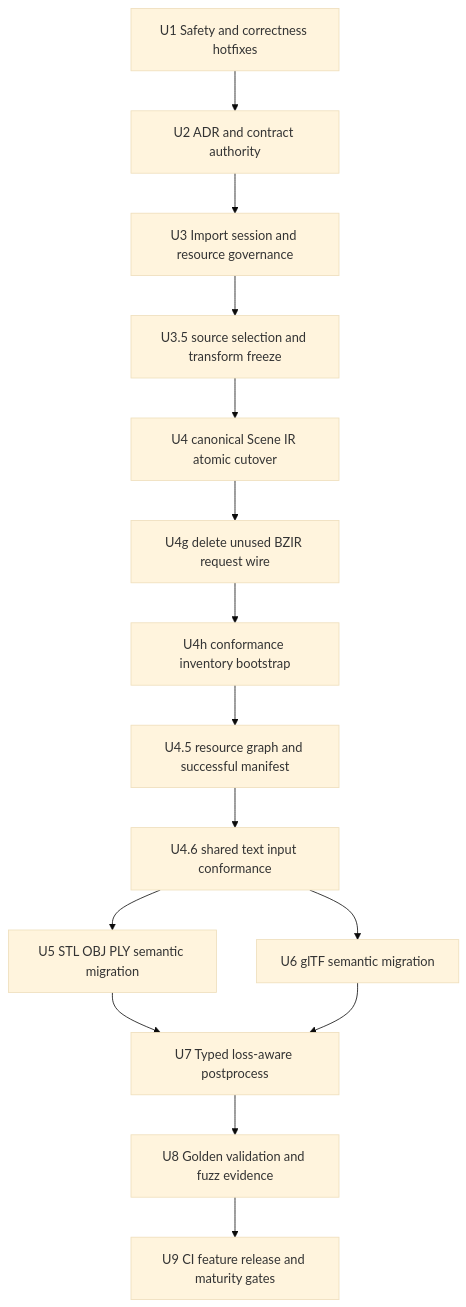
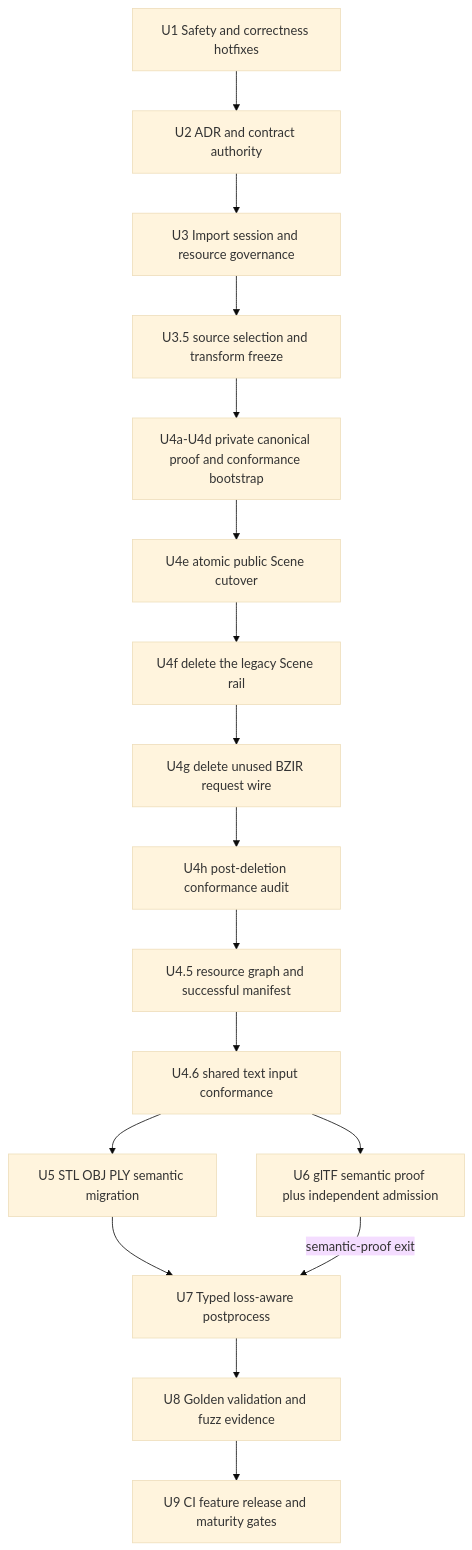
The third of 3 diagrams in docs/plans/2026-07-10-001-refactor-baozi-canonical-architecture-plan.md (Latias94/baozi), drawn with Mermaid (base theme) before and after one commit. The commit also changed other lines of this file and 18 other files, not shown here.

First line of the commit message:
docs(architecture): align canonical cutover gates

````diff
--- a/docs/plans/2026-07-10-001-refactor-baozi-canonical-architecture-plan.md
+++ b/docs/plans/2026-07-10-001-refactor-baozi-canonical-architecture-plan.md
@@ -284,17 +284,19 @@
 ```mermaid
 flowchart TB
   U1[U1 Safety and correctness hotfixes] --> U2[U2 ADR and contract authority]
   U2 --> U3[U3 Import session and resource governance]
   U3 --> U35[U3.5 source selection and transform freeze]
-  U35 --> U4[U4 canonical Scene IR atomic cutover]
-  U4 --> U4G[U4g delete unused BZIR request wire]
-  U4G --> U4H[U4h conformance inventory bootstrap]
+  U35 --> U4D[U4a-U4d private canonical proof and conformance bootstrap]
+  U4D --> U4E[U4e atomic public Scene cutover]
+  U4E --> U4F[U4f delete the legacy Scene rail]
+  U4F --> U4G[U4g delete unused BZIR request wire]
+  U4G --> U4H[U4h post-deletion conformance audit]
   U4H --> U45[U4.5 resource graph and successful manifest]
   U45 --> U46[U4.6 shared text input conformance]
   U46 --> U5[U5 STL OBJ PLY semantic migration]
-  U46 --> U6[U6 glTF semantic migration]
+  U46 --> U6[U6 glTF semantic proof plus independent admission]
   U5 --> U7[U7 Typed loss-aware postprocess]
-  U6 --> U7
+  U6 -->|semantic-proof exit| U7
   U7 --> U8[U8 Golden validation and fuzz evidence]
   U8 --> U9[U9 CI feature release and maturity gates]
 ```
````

§ §

* WHAT TO DO
Repeat the material exactly, without images.

* EXERCISE RESULT
The third of 3 diagrams in docs/plans/2026-07-10-001-refactor-baozi-canonical-architecture-plan.md (Latias94/baozi), drawn with Mermaid (base theme) before and after one commit. The commit also changed other lines of this file and 18 other files, not shown here.

First line of the commit message:
docs(architecture): align canonical cutover gates

````diff
--- a/docs/plans/2026-07-10-001-refactor-baozi-canonical-architecture-plan.md
+++ b/docs/plans/2026-07-10-001-refactor-baozi-canonical-architecture-plan.md
@@ -284,17 +284,19 @@
 ```mermaid
 flowchart TB
   U1[U1 Safety and correctness hotfixes] --> U2[U2 ADR and contract authority]
   U2 --> U3[U3 Import session and resource governance]
   U3 --> U35[U3.5 source selection and transform freeze]
-  U35 --> U4[U4 canonical Scene IR atomic cutover]
-  U4 --> U4G[U4g delete unused BZIR request wire]
-  U4G --> U4H[U4h conformance inventory bootstrap]
+  U35 --> U4D[U4a-U4d private canonical proof and conformance bootstrap]
+  U4D --> U4E[U4e atomic public Scene cutover]
+  U4E --> U4F[U4f delete the legacy Scene rail]
+  U4F --> U4G[U4g delete unused BZIR request wire]
+  U4G --> U4H[U4h post-deletion conformance audit]
   U4H --> U45[U4.5 resource graph and successful manifest]
   U45 --> U46[U4.6 shared text input conformance]
   U46 --> U5[U5 STL OBJ PLY semantic migration]
-  U46 --> U6[U6 glTF semantic migration]
+  U46 --> U6[U6 glTF semantic proof plus independent admission]
   U5 --> U7[U7 Typed loss-aware postprocess]
-  U6 --> U7
+  U6 -->|semantic-proof exit| U7
   U7 --> U8[U8 Golden validation and fuzz evidence]
   U8 --> U9[U9 CI feature release and maturity gates]
 ```
````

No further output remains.